But I think before we part I Must desire him to Look into A Letter from Marcia Dated March 1776 (if he has not Destroyed it) which will Remind him of a Certain Bargin which I Expect he will fulfill.1 His Excuse was once that he should Never be Called to the Different Courts of Europe. But I have seen Events so precipitated, and the Wheels of Revolution so Rapidly Move on, that I have Expected it for several Years. And if I am Notwithstanding His Vast Avocations Gratifyed with one Letter from the Court of France, however high I May Esteem the Indulgence, I shall not be More pleased with the Honour done me by the Embassadour of America, than obliged by this Mark of Friendship from Mr. Adams.
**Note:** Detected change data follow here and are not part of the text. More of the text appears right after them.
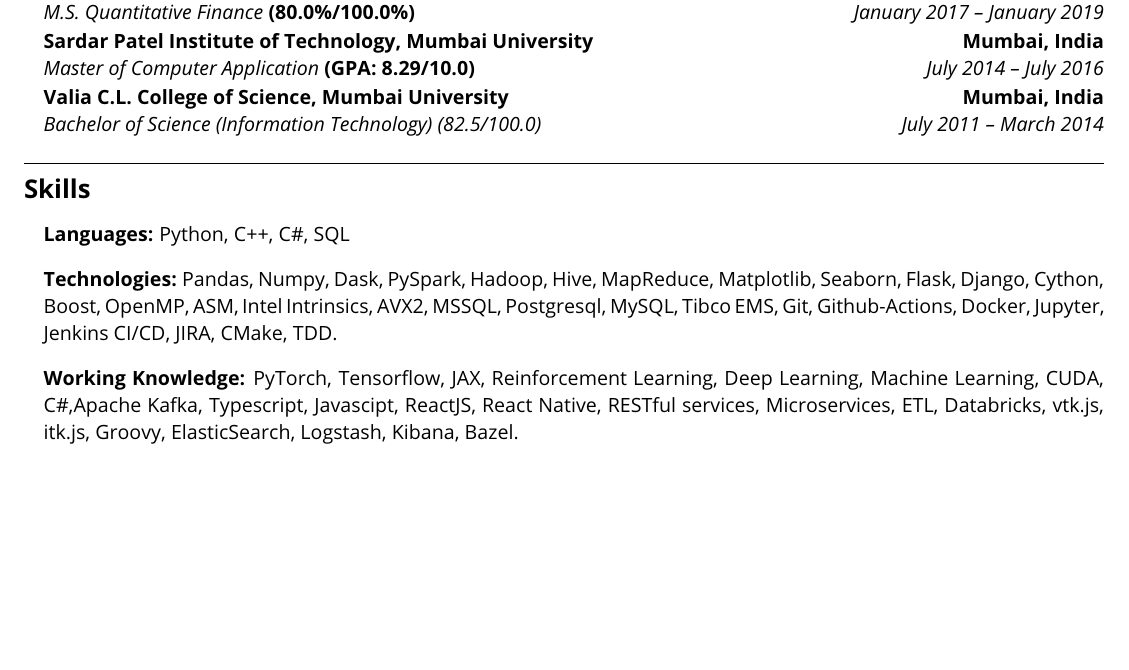
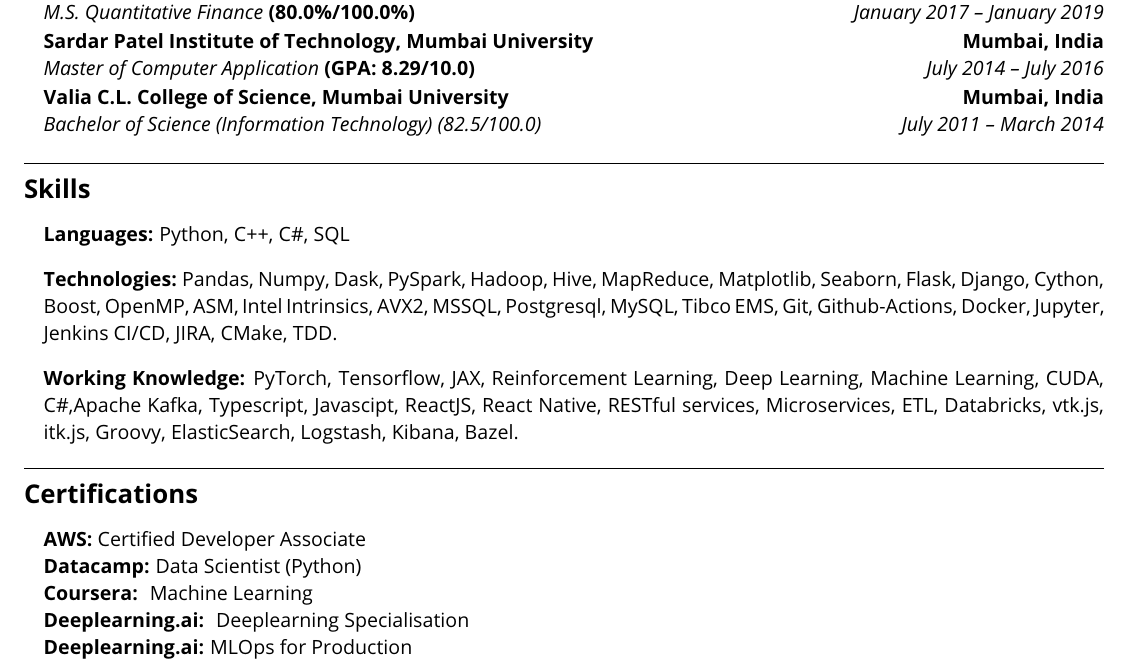
Before and after one commit to bytesapart/resume, a LaTeX CV (resume.tex): part of page 2 of 2, cut so that both start at the same text, the shorter picture padded with empty space. Compiled offline with pdfLaTeX.

Commit message:
Complete Certification Section

```diff
--- a/resume.tex
+++ b/resume.tex
@@ -227,5 +227,18 @@
 
 % ===== End Skills Section =====
 
+% ===== Begin Certification Section =====
+\hrule
+\vspace{-1em}
+\subsection*{\Large Certifications}
+\begin{itemize}[leftmargin=1em,noitemsep]
+        \item \textbf{AWS:} Certified Developer Associate
+        \item \textbf{Datacamp:} Data Scientist (Python)
+        \item \textbf{Coursera: } Machine Learning
+        \item \textbf{Deeplearning.ai: } Deeplearning Specialisation
+        \item \textbf{Deeplearning.ai:} MLOps for Production
+
+% ===== End Certification Section =====
+
 
 \end{document}
```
One thing More I Must beg you to assure him that if it is possible for me or mine to do any thing to Lessen the Inconvenience or pain of absence that His Portia or Her Children May suffer, He May Depend upon the Ready aid of His And Your Very Affectionate Friend,
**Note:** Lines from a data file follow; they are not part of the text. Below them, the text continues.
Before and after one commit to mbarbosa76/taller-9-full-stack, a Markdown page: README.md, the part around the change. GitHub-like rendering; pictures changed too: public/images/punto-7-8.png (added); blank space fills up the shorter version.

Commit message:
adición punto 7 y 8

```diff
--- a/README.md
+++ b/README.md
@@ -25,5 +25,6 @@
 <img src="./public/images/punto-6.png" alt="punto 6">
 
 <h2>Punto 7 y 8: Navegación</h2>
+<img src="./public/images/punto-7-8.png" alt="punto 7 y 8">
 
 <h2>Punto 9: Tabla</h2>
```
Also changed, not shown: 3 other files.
[signed] Marcia Warren
RC (Adams Papers'); addressed: “Mrs. Adams.”
1. In a letter to her of 8 Jan. 1776JA praised certain “Characters” Mrs. Warren had drawn, and added: “I think I will make a Bargain with you, to draw the Character of every new Personage I have an Opportunity of knowing, on Condition you will do the same” (MHi: Warren-Adams Coll.; Warren-Adams Letters, 1:201). In replying, 10 March, Mrs. Warren agreed to the bargain but said she would be the gainer by it: “I Expect to be made Acquainted with the Genius, the taste, and Manners, not only of the Most Distinguished Characters in America, but of the Nobility of Britain, And Perhaps before the Conflict is Ended, with some of Those Dignifyed personages who have held the Regalia of Crowns And Scepters, and in the Zenith of power are the Dancing Puppets of other European Courts” (Adams Papers). To the latter part of this prediction JA strongly demurred in a characteristic passage in his reply of 16 April, q.v. in Warren-Adams Letters, 1:223.
Cite web page as: Founding Families: Digital Editions of the Papers of the Winthrops and the Adamses, ed.C. James Taylor. Boston: Massachusetts Historical Society, 2014.
http://www.masshist.org/apde2/